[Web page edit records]
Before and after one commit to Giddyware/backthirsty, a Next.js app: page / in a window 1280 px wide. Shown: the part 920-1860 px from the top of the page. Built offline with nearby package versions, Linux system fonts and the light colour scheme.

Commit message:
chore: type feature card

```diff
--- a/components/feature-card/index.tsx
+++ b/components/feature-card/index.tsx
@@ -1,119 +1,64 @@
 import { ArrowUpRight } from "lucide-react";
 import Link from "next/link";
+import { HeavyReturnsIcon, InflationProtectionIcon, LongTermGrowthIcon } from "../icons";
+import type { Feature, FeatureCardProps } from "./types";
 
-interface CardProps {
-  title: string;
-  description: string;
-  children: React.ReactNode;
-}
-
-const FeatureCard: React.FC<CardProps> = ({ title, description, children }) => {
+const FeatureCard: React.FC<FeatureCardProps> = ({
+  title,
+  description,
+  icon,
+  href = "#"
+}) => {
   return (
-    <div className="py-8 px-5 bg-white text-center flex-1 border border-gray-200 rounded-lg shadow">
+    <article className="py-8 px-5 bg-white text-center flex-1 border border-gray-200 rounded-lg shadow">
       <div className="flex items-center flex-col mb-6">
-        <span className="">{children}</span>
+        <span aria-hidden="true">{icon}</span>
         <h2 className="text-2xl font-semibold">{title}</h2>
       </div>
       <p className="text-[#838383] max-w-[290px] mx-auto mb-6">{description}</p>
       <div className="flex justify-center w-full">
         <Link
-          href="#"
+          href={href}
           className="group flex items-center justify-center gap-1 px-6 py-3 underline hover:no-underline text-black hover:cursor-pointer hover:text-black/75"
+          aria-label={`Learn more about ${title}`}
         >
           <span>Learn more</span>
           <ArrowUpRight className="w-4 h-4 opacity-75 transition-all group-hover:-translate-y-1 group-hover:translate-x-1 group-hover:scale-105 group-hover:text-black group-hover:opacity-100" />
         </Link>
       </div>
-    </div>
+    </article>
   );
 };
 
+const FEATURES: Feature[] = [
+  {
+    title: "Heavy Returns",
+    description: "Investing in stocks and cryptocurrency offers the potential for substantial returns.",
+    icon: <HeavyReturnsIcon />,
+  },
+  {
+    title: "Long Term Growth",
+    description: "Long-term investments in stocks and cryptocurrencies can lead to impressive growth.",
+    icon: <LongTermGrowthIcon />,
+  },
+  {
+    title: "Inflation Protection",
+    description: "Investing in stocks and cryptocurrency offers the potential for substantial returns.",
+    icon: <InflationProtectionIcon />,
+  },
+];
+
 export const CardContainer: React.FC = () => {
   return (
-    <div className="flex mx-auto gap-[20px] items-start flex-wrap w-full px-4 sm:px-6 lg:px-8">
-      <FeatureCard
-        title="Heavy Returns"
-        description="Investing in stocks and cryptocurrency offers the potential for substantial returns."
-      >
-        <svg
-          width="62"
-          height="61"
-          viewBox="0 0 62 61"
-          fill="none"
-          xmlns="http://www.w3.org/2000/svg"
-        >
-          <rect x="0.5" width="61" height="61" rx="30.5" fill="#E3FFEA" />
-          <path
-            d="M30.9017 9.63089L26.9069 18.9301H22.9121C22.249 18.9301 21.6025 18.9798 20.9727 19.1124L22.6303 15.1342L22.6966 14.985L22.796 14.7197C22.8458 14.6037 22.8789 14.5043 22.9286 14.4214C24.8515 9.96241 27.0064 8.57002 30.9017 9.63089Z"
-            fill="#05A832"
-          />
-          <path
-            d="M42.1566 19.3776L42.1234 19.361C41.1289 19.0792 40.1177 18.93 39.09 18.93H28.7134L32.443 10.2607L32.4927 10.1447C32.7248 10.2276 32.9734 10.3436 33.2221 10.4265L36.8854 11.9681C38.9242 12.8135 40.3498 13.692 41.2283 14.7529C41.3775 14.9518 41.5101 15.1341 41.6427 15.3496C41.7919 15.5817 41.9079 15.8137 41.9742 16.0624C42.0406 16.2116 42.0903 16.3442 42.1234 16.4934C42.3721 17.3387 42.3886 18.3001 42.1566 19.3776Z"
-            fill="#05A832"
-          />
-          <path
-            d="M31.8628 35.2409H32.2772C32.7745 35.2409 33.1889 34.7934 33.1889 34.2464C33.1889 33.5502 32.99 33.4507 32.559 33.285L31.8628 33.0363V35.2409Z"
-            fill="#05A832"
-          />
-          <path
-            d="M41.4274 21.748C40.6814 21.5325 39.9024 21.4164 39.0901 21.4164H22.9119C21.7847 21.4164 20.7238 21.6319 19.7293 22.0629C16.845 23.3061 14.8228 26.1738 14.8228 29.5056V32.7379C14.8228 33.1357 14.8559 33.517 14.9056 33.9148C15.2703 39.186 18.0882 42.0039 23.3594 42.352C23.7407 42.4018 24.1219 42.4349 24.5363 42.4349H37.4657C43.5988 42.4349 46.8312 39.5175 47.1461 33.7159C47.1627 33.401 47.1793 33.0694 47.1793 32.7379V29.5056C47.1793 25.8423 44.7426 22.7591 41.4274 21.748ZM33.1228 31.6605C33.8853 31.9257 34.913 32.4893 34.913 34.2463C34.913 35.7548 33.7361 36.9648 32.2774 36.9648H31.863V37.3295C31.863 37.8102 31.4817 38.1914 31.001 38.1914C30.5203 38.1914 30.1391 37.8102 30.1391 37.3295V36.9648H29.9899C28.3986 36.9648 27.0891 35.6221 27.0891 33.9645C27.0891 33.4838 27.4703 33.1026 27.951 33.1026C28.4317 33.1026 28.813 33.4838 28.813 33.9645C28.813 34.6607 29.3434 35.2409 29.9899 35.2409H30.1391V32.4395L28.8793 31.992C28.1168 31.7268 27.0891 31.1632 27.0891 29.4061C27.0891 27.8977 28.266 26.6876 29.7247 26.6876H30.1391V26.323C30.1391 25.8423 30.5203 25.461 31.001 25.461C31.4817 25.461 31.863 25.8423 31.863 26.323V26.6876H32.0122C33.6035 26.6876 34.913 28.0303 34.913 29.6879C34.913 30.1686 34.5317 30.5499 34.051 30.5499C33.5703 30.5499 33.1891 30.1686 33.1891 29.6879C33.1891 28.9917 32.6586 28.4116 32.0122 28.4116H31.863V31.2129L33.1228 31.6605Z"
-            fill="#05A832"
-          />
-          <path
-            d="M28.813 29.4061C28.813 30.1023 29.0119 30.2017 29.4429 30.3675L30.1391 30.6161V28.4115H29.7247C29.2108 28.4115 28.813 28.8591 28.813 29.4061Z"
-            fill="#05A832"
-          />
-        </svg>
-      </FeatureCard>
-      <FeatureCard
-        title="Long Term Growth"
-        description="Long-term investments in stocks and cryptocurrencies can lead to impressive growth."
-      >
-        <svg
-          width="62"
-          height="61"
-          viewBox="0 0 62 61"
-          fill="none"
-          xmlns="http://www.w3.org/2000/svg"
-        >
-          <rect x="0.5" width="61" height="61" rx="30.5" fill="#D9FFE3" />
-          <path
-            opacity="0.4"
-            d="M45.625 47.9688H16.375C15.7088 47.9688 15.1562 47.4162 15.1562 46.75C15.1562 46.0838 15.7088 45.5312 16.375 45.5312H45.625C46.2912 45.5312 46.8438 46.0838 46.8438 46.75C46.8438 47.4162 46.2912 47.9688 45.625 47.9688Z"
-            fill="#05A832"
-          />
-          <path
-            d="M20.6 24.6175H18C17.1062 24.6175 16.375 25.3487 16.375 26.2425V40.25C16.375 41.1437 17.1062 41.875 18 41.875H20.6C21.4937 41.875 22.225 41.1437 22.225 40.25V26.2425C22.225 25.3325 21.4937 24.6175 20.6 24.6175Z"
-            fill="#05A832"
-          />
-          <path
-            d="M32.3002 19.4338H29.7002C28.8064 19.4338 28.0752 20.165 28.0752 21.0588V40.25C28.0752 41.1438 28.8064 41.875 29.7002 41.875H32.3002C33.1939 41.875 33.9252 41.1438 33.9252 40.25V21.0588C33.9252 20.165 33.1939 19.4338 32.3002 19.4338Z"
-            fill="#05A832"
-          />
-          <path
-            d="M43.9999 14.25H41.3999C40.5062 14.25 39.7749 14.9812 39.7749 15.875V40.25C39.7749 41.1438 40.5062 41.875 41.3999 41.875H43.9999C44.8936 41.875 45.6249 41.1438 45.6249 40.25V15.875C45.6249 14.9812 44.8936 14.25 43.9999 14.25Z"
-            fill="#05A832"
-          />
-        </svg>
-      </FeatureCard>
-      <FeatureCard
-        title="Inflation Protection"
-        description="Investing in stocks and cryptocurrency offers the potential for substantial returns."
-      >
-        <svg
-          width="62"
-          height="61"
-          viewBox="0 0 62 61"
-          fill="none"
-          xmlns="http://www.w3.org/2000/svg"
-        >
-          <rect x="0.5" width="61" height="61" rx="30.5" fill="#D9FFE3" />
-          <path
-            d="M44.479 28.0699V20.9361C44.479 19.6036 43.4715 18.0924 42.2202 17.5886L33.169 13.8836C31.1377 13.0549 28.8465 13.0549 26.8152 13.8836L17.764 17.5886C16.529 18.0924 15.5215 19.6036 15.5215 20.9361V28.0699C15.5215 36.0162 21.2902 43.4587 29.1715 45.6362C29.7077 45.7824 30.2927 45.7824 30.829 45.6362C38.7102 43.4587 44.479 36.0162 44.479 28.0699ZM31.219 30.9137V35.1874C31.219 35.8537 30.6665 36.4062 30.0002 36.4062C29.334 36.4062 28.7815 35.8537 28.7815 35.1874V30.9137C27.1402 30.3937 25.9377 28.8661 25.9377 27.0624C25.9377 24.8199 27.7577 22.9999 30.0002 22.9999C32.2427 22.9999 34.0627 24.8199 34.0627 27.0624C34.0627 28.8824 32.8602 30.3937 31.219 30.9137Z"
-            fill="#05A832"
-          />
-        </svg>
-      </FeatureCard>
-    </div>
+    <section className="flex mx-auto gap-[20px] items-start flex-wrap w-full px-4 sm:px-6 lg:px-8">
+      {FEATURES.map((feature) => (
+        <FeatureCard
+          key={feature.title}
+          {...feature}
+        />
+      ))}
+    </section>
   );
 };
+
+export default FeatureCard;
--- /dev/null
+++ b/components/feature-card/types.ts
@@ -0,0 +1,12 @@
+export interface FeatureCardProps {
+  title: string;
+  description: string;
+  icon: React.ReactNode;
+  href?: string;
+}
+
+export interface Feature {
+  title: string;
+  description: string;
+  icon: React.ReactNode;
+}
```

Your assignment>
Scan the entries above and show each line that contains the word "text".

Task result>
-    <div className="py-8 px-5 bg-white text-center flex-1 border border-gray-200 rounded-lg shadow">
+    <article className="py-8 px-5 bg-white text-center flex-1 border border-gray-200 rounded-lg shadow">
         <h2 className="text-2xl font-semibold">{title}</h2>
       <p className="text-[#838383] max-w-[290px] mx-auto mb-6">{description}</p>
           className="group flex items-center justify-center gap-1 px-6 py-3 underline hover:no-underline text-black hover:cursor-pointer hover:text-black/75"
           <ArrowUpRight className="w-4 h-4 opacity-75 transition-all group-hover:-translate-y-1 group-hover:translate-x-1 group-hover:scale-105 group-hover:text-black group-hover:opacity-100" />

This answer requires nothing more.